• [Assignment]:
Copy task. Retype the whole listing exactly, omitting any picture in it.

BEGIN Extracted entries

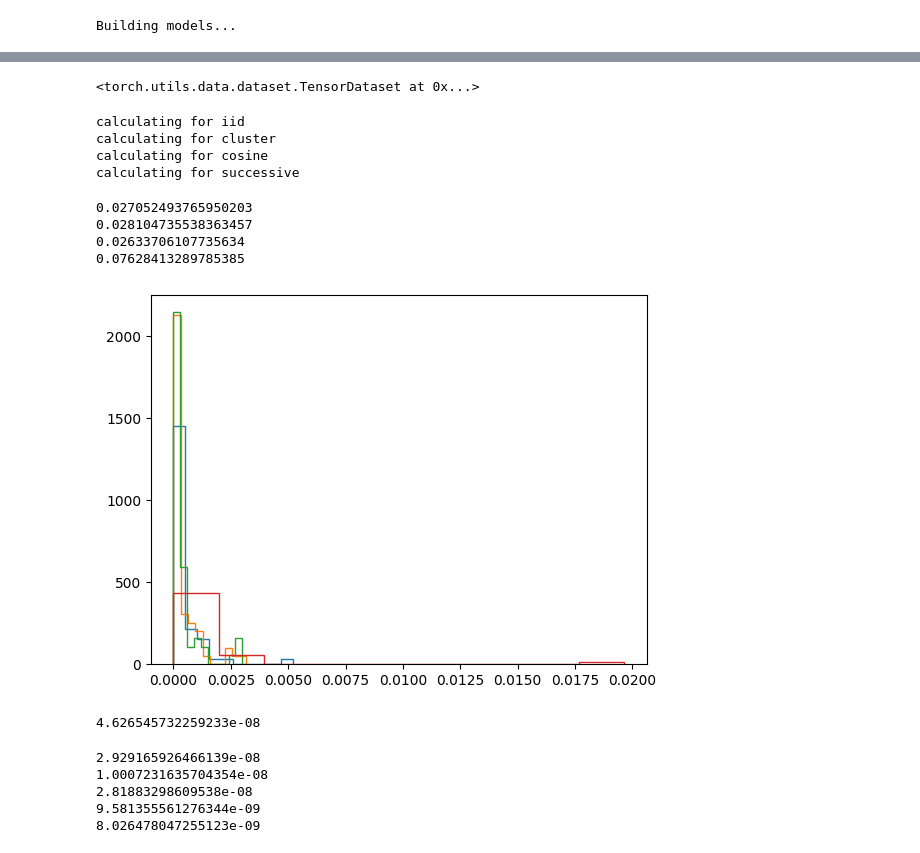
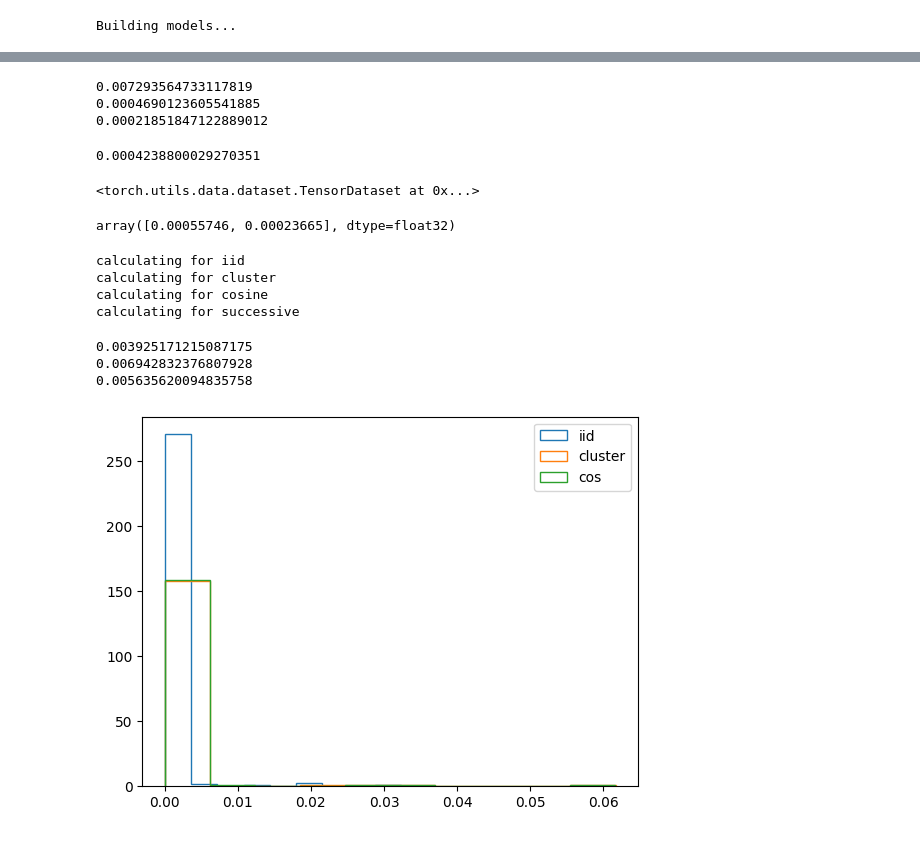
Before and after one commit to yy214/cluster-for-opt, a Jupyter notebook: clustering_for_opt.ipynb, the cells around one changed output, grey strips where cells are left out. Cells and saved outputs as stored; diff of their text form; code cells hidden in the pictures.

```diff
--- a/clustering_for_opt.ipynb
+++ b/clustering_for_opt.ipynb
@@ -142,5 +145,5 @@ plt.scatter(compressed_labeled[mask_1,0], compressed_labeled[mask_1,1])
 # %%
-cluster_sampler = ClusterSampler(dataset, 64, label_processing=logistic_label_process)
+cluster_sampler = ClusterSampler(dataset, 64, label_processing=logistic_label_01_process)
 for i in range(cluster_sampler.cluster_count):
     selected = clustered_data[cluster_sampler.clusters[i]]
     plt.scatter(selected[:,0], selected[:,1])
@@ -151,7 +154,7 @@ plt.show()
 # %%
 from cluster_tools import kmeans_cos_elbow
 
-cosine_cluster_sampler = ClusterSampler(dataset, 64, clustering_method=kmeans_cos_elbow, label_processing=logistic_label_process)
+cosine_cluster_sampler = ClusterSampler(dataset, 64, clustering_method=kmeans_cos_elbow, label_processing=logistic_label_01_process)
 for i in range(cosine_cluster_sampler.cluster_count):
     selected = clustered_data[cosine_cluster_sampler.clusters[i]]
     plt.scatter(selected[:,0], selected[:,1])
@@ -230,9 +238,9 @@ from utils import clone_model
 # %%
 NB_EPOCH = 100
 TIME_LIM = None # 25
-BATCH_SIZE = 64
+BATCH_SIZE = 8
 
-REPEAT_TIMES = 10
+REPEAT_TIMES = 1
 # %%
 base_model = SimpleModel(clustered_data)
 lr = 2
@@ -484,0 +455,25 @@ plt.show()
+# %%
+from torch.optim.lr_scheduler import LambdaLR
+from solvers import calc_grad
+
+test_m = SimpleModel(clustered_data)
+optimizer = torch.optim.SGD(test_m.parameters(), lr=lr, weight_decay=LAMBDA)
+scheduler = LambdaLR(optimizer, lr_lambda=lr_one_t)
+
+for i in range(3):
+    for (batch, labels) in iid_dataloader:
+        optimizer.zero_grad()
+        loss = calc_grad(test_m, batch, labels, log_criterion)
+        optimizer.step()
+
+    outputs = test_m(iid_dataloader.dataset.tensors[0])
+    epoch_loss = log_criterion(outputs, iid_dataloader.dataset.tensors[1])
+    print(epoch_loss.item())
+# %% [output]
+0.007293564733117819
+0.0004690123605541885
+0.00021851847122889012
+# %%
+opt_val
+# %% [output]
+0.0004238800029270351
@@ -510,6 +507,9 @@ cluster_dataloader.dataset
 # %%
 data, labels = cluster_dataloader.dataset.tensors
 full_grad = np.mean(get_grad(data, labels, model), axis=0)
+full_grad
+# %% [output]
+array([0.00055746, 0.00023665], dtype=float32)
 # %%
 # checking the variance, see how much it's reduced...
 def histogram(dataloader:DataLoader, full_grad=None, label=None):
@@ -539,12 +539,17 @@ calculating for cluster
 calculating for cosine
 calculating for successive
 # %%
-for res in [res_iid, res_cluster, res_cos, res_successive]:
+# zip(["iid","cluster", "cos", "successive"],
+                    # [res_iid, res_cluster, res_cos, res_successive]):
+
+for lab, res in zip(["iid","cluster", "cos"],
+                    [res_iid, res_cluster, res_cos]):
     print(np.mean(res)*BATCH_SIZE)
-    plt.hist(res, density=True, histtype="step")
+    plt.hist(res, density=True, histtype="step", label=lab)
+plt.legend()
+plt.show()
 # %% [output]
-0.027052493765950203
-0.028104735538363457
-0.02633706107735634
-0.07628413289785385
+0.003925171215087175
+0.006942832376807928
+0.005635620094835758
-[figure, old version]
+[figure, new version]
@@ -555,15 +555,0 @@ all_grads = get_grad()
-# %%
-print(np.sum((all_grads - full_grad)**2)/len(labeled_data))
-# %% [output]
-4.626545732259233e-08
-# %%
-for i in range(cluster_sampler.cluster_count):
-    all_cluster_grads = get_grad(labeled_data[cluster_sampler.clusters[i],:], model)
-    s = np.mean(all_cluster_grads, axis=0)
-    print(np.sum((all_cluster_grads - s)**2)/len(cluster_sampler.clusters[i]))
-# %% [output]
-2.929165926466139e-08
-1.0007231635704354e-08
-2.81883298609538e-08
-9.581355561276344e-09
-8.026478047255123e-09
```
Also changed, not shown: parts of 30 cells of this notebook, 3 other files.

END Extracted entries

• [Your solution]:
Before and after one commit to yy214/cluster-for-opt, a Jupyter notebook: clustering_for_opt.ipynb, the cells around one changed output, grey strips where cells are left out. Cells and saved outputs as stored; diff of their text form; code cells hidden in the pictures.

```diff
--- a/clustering_for_opt.ipynb
+++ b/clustering_for_opt.ipynb
@@ -142,5 +145,5 @@ plt.scatter(compressed_labeled[mask_1,0], compressed_labeled[mask_1,1])
 # %%
-cluster_sampler = ClusterSampler(dataset, 64, label_processing=logistic_label_process)
+cluster_sampler = ClusterSampler(dataset, 64, label_processing=logistic_label_01_process)
 for i in range(cluster_sampler.cluster_count):
     selected = clustered_data[cluster_sampler.clusters[i]]
     plt.scatter(selected[:,0], selected[:,1])
@@ -151,7 +154,7 @@ plt.show()
 # %%
 from cluster_tools import kmeans_cos_elbow
 
-cosine_cluster_sampler = ClusterSampler(dataset, 64, clustering_method=kmeans_cos_elbow, label_processing=logistic_label_process)
+cosine_cluster_sampler = ClusterSampler(dataset, 64, clustering_method=kmeans_cos_elbow, label_processing=logistic_label_01_process)
 for i in range(cosine_cluster_sampler.cluster_count):
     selected = clustered_data[cosine_cluster_sampler.clusters[i]]
     plt.scatter(selected[:,0], selected[:,1])
@@ -230,9 +238,9 @@ from utils import clone_model
 # %%
 NB_EPOCH = 100
 TIME_LIM = None # 25
-BATCH_SIZE = 64
+BATCH_SIZE = 8
 
-REPEAT_TIMES = 10
+REPEAT_TIMES = 1
 # %%
 base_model = SimpleModel(clustered_data)
 lr = 2
@@ -484,0 +455,25 @@ plt.show()
+# %%
+from torch.optim.lr_scheduler import LambdaLR
+from solvers import calc_grad
+
+test_m = SimpleModel(clustered_data)
+optimizer = torch.optim.SGD(test_m.parameters(), lr=lr, weight_decay=LAMBDA)
+scheduler = LambdaLR(optimizer, lr_lambda=lr_one_t)
+
+for i in range(3):
+    for (batch, labels) in iid_dataloader:
+        optimizer.zero_grad()
+        loss = calc_grad(test_m, batch, labels, log_criterion)
+        optimizer.step()
+
+    outputs = test_m(iid_dataloader.dataset.tensors[0])
+    epoch_loss = log_criterion(outputs, iid_dataloader.dataset.tensors[1])
+    print(epoch_loss.item())
+# %% [output]
+0.007293564733117819
+0.0004690123605541885
+0.00021851847122889012
+# %%
+opt_val
+# %% [output]
+0.0004238800029270351
@@ -510,6 +507,9 @@ cluster_dataloader.dataset
 # %%
 data, labels = cluster_dataloader.dataset.tensors
 full_grad = np.mean(get_grad(data, labels, model), axis=0)
+full_grad
+# %% [output]
+array([0.00055746, 0.00023665], dtype=float32)
 # %%
 # checking the variance, see how much it's reduced...
 def histogram(dataloader:DataLoader, full_grad=None, label=None):
@@ -539,12 +539,17 @@ calculating for cluster
 calculating for cosine
 calculating for successive
 # %%
-for res in [res_iid, res_cluster, res_cos, res_successive]:
+# zip(["iid","cluster", "cos", "successive"],
+                    # [res_iid, res_cluster, res_cos, res_successive]):
+
+for lab, res in zip(["iid","cluster", "cos"],
+                    [res_iid, res_cluster, res_cos]):
     print(np.mean(res)*BATCH_SIZE)
-    plt.hist(res, density=True, histtype="step")
+    plt.hist(res, density=True, histtype="step", label=lab)
+plt.legend()
+plt.show()
 # %% [output]
-0.027052493765950203
-0.028104735538363457
-0.02633706107735634
-0.07628413289785385
+0.003925171215087175
+0.006942832376807928
+0.005635620094835758
-[figure, old version]
+[figure, new version]
@@ -555,15 +555,0 @@ all_grads = get_grad()
-# %%
-print(np.sum((all_grads - full_grad)**2)/len(labeled_data))
-# %% [output]
-4.626545732259233e-08
-# %%
-for i in range(cluster_sampler.cluster_count):
-    all_cluster_grads = get_grad(labeled_data[cluster_sampler.clusters[i],:], model)
-    s = np.mean(all_cluster_grads, axis=0)
-    print(np.sum((all_cluster_grads - s)**2)/len(cluster_sampler.clusters[i]))
-# %% [output]
-2.929165926466139e-08
-1.0007231635704354e-08
-2.81883298609538e-08
-9.581355561276344e-09
-8.026478047255123e-09
```
Also changed, not shown: parts of 30 cells of this notebook, 3 other files.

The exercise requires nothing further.